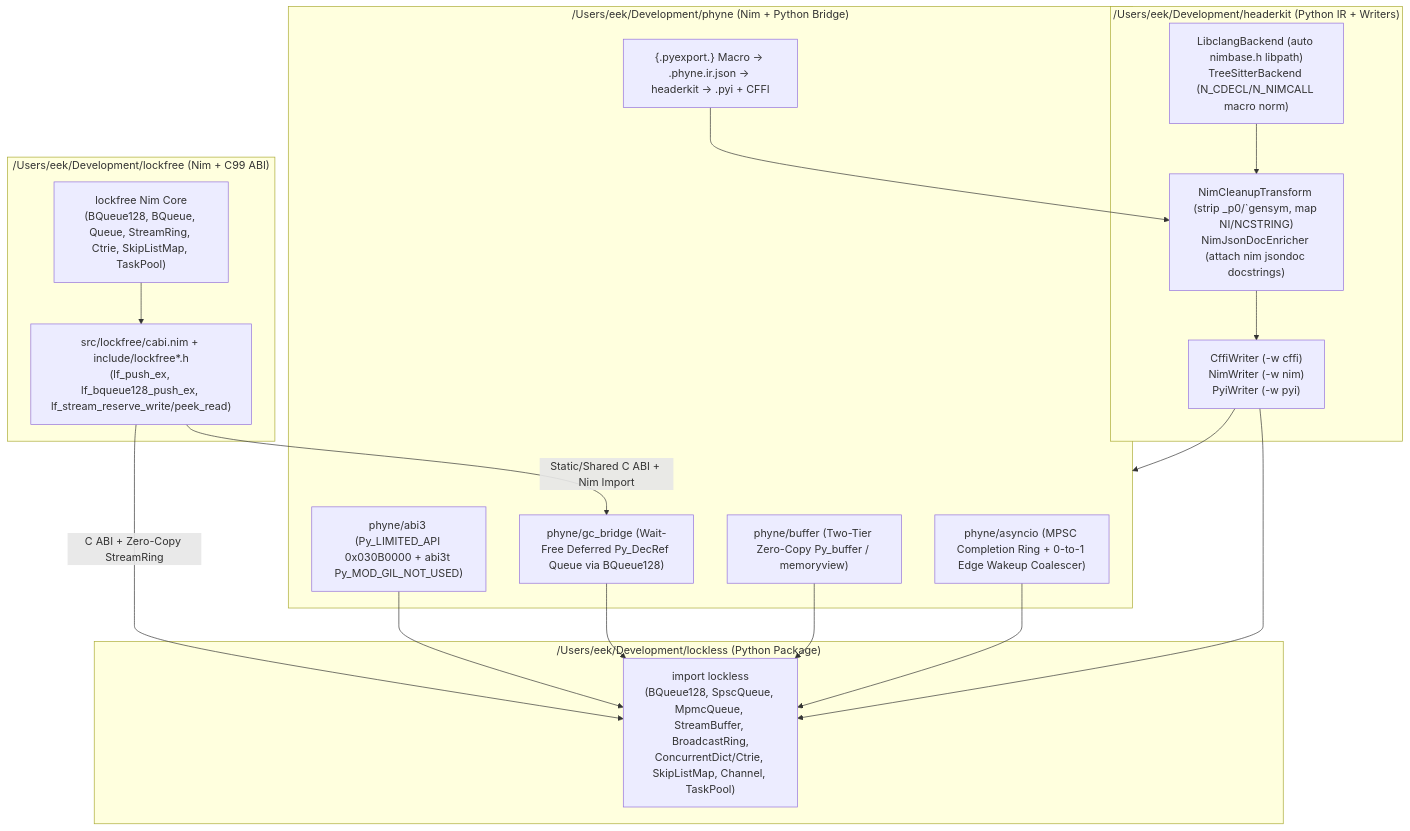
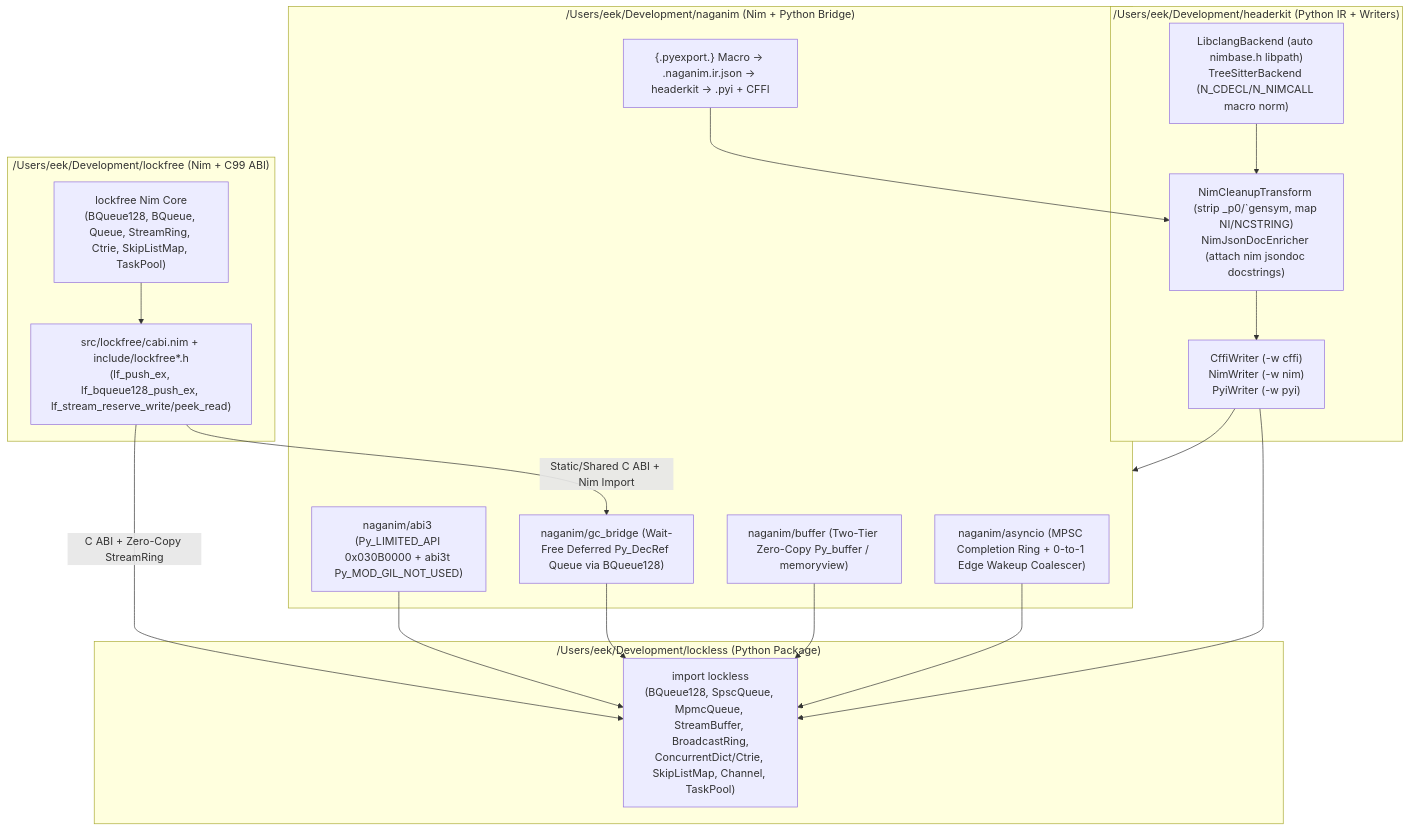
One commit to elijahr/naganim changed the diagram in understanding.md. Above: the diagram before and after it, drawn with Mermaid. The commit also changed other lines of this file and 35 other files, not shown here.

Commit message:
feat: rename phyne package and namespace to naganim across repository

````diff
--- a/understanding.md
+++ b/understanding.md
@@ -155,37 +155,37 @@
 ```mermaid
 flowchart TD
     subgraph LockfreeRepo["/Users/eek/Development/lockfree (Nim + C99 ABI)"]
         LFNim["lockfree Nim Core\n(BQueue128, BQueue, Queue, StreamRing, Ctrie, SkipListMap, TaskPool)"]
         LFCABI["src/lockfree/cabi.nim + include/lockfree*.h\n(lf_push_ex, lf_bqueue128_push_ex, lf_stream_reserve_write/peek_read)"]
         LFNim --> LFCABI
     end
 
     subgraph HeaderkitRepo["/Users/eek/Development/headerkit (Python IR + Writers)"]
         HKParse["LibclangBackend (auto nimbase.h libpath)\nTreeSitterBackend (N_CDECL/N_NIMCALL macro norm)"]
         HKTransform["NimCleanupTransform (strip _p0/`gensym, map NI/NCSTRING)\nNimJsonDocEnricher (attach nim jsondoc docstrings)"]
         HKWriters["CffiWriter (-w cffi)\nNimWriter (-w nim)\nPyiWriter (-w pyi)"]
         HKParse --> HKTransform --> HKWriters
     end
 
-    subgraph PhyneRepo["/Users/eek/Development/phyne (Nim + Python Bridge)"]
-        PhyneABI["phyne/abi3 (Py_LIMITED_API 0x030B0000 + abi3t Py_MOD_GIL_NOT_USED)"]
-        PhyneGC["phyne/gc_bridge (Wait-Free Deferred Py_DecRef Queue via BQueue128)"]
-        PhyneBuf["phyne/buffer (Two-Tier Zero-Copy Py_buffer / memoryview)"]
-        PhyneAsync["phyne/asyncio (MPSC Completion Ring + 0-to-1 Edge Wakeup Coalescer)"]
-        PhyneMacro["{.pyexport.} Macro -> .phyne.ir.json -> headerkit -> .pyi + CFFI"]
+    subgraph NaganimRepo["/Users/eek/Development/naganim (Nim + Python Bridge)"]
+        NaganimABI["naganim/abi3 (Py_LIMITED_API 0x030B0000 + abi3t Py_MOD_GIL_NOT_USED)"]
+        NaganimGC["naganim/gc_bridge (Wait-Free Deferred Py_DecRef Queue via BQueue128)"]
+        NaganimBuf["naganim/buffer (Two-Tier Zero-Copy Py_buffer / memoryview)"]
+        NaganimAsync["naganim/asyncio (MPSC Completion Ring + 0-to-1 Edge Wakeup Coalescer)"]
+        NaganimMacro["{.pyexport.} Macro -> .naganim.ir.json -> headerkit -> .pyi + CFFI"]
     end
 
     subgraph LocklessRepo["/Users/eek/Development/lockless (Python Package)"]
         LocklessPy["import lockless\n(BQueue128, SpscQueue, MpmcQueue, StreamBuffer, BroadcastRing,\nConcurrentDict/Ctrie, SkipListMap, Channel, TaskPool)"]
     end
 
-    LFCABI -->|"Static/Shared C ABI + Nim Import"| PhyneGC
+    LFCABI -->|"Static/Shared C ABI + Nim Import"| NaganimGC
     LFCABI -->|"C ABI + Zero-Copy StreamRing"| LocklessPy
-    PhyneABI --> LocklessPy
-    PhyneGC --> LocklessPy
-    PhyneBuf --> LocklessPy
-    PhyneAsync --> LocklessPy
-    PhyneMacro --> HKTransform
+    NaganimABI --> LocklessPy
+    NaganimGC --> LocklessPy
+    NaganimBuf --> LocklessPy
+    NaganimAsync --> LocklessPy
+    NaganimMacro --> HKTransform
     HKWriters --> LocklessPy
-    HKWriters --> PhyneRepo
+    HKWriters --> NaganimRepo
 ```
````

::::::::::

▸ Exercise prompt: Return the line where "NaganimGC --> LocklessPy" appears, then every line after it to the end of the listing, all exactly as written.

▸ Response area:
+    NaganimGC --> LocklessPy
+    NaganimBuf --> LocklessPy
+    NaganimAsync --> LocklessPy
+    NaganimMacro --> HKTransform
     HKWriters --> LocklessPy
-    HKWriters --> PhyneRepo
+    HKWriters --> NaganimRepo
 ```
````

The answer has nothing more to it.